But during all these presentations and conferences, the project continued to develop. Early in 2013 we released Android and Selendroid support, making Appium the first truly cross-platform automation framework. The project also continued to attract users and contributors, and by the end of 2013, we’d already had well over 1,000 commits.
Appium began to grow and mature significantly. In May 2014, we released Appium 1.0, which stood as a milestone in Appium’s development. Appium was given various awards and became the most popular open-source cross-platform mobile automation framework. Stability improved, bugs were prioritized and fixed, and features added. Sauce Labs increased the number of developers it donated to working on Appium, but the entire community stayed involved in guiding the project and contributing to it, and project governance continued to happen in the open, on public mailing lists and GitHub’s issue tracker.
In late 2016, Sauce Labs donated Appium as a project to the JS Foundation, in order to cement for the world Sauce’s commitment that Appium remains open source. The JS Foundation is a non-profit open source stewardship organization which takes responsibility for holding the copyright for open source projects, as well as ensuring they have a long and successful tenure in the community. As a result of our move to a non-profit foundation, we hope that the door will open even more widely for new contributors, either as individuals or representing one of the many companies which now have an interest in seeing Appium move forward.

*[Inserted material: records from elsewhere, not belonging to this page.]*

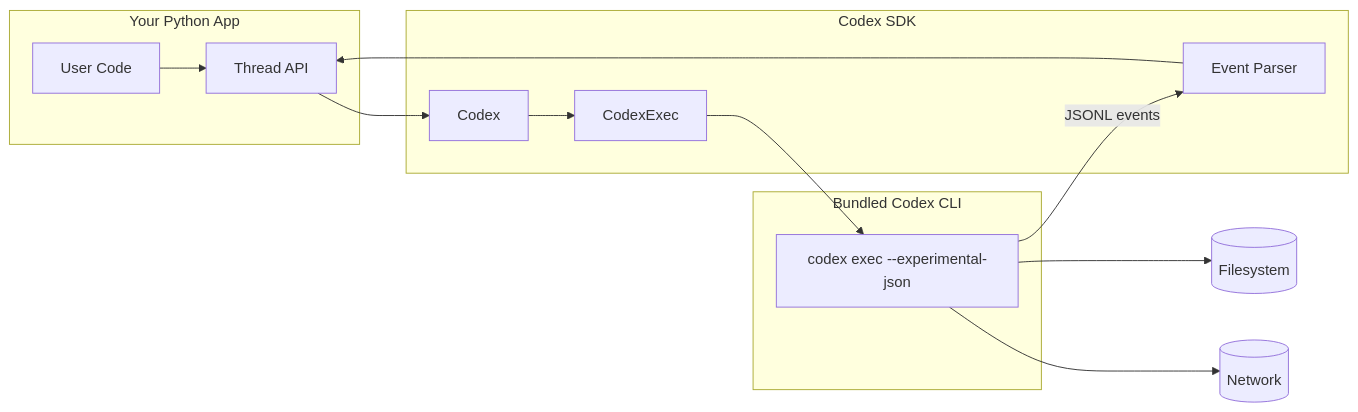
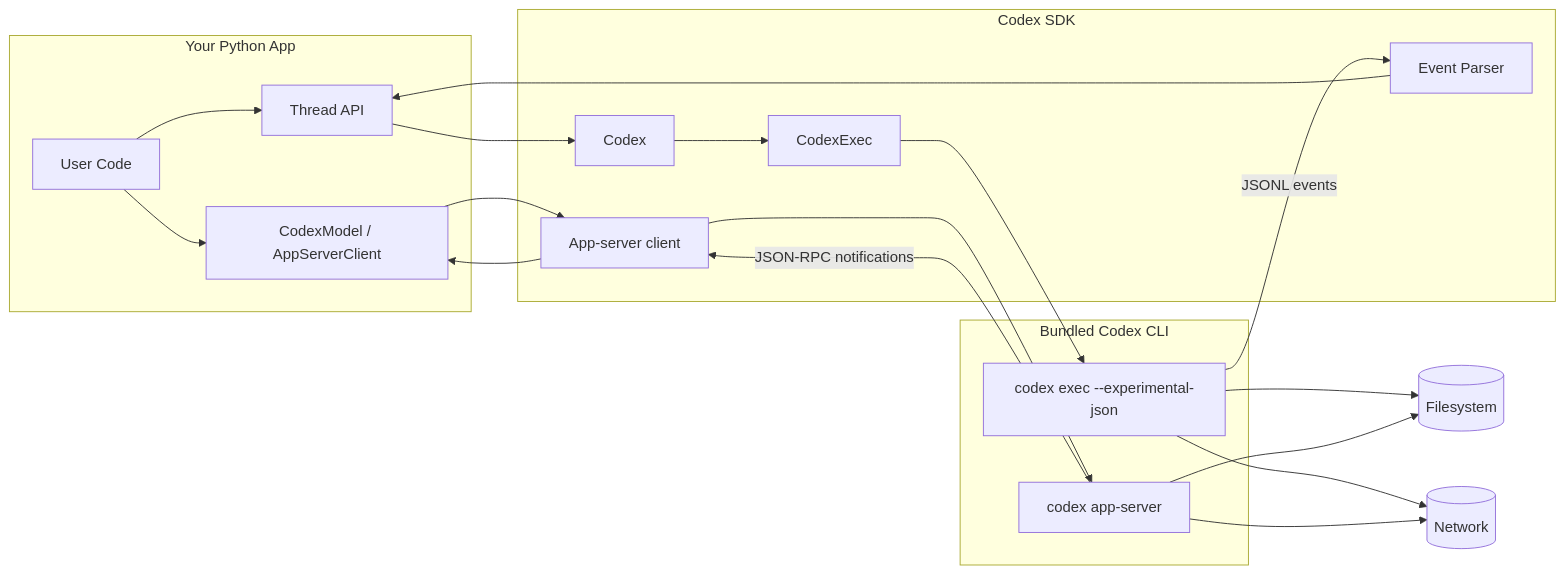
The first of 4 diagrams in README.md (vectorfy-co/codex-sdk-python), drawn with Mermaid before and after one commit. The commit also changed other lines of this file and 7 other files, not shown here.

````diff
--- a/README.md
+++ b/README.md
@@ -753,25 +758,32 @@
 ```mermaid
 flowchart LR
   subgraph App[Your Python App]
     U[User Code]
     T[Thread API]
+    M[CodexModel / AppServerClient]
   end
 
   subgraph SDK[Codex SDK]
     C[Codex]
     E[CodexExec]
     P[Event Parser]
+    A[App-server client]
   end
 
   subgraph CLI[Bundled Codex CLI]
     X["codex exec --experimental-json"]
+    S["codex app-server"]
   end
 
   FS[(Filesystem)]
   NET[(Network)]
 
   U --> T --> C --> E --> X
+  U --> M --> A --> S
   X -->|JSONL events| P --> T
+  S -->|JSON-RPC notifications| A --> M
   X --> FS
   X --> NET
+  S --> FS
+  S --> NET
 ```
````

We look forward to many more years of seeing Appium provide incredible value as a mobile automation tool and an essential part of every company’s mobile CI process.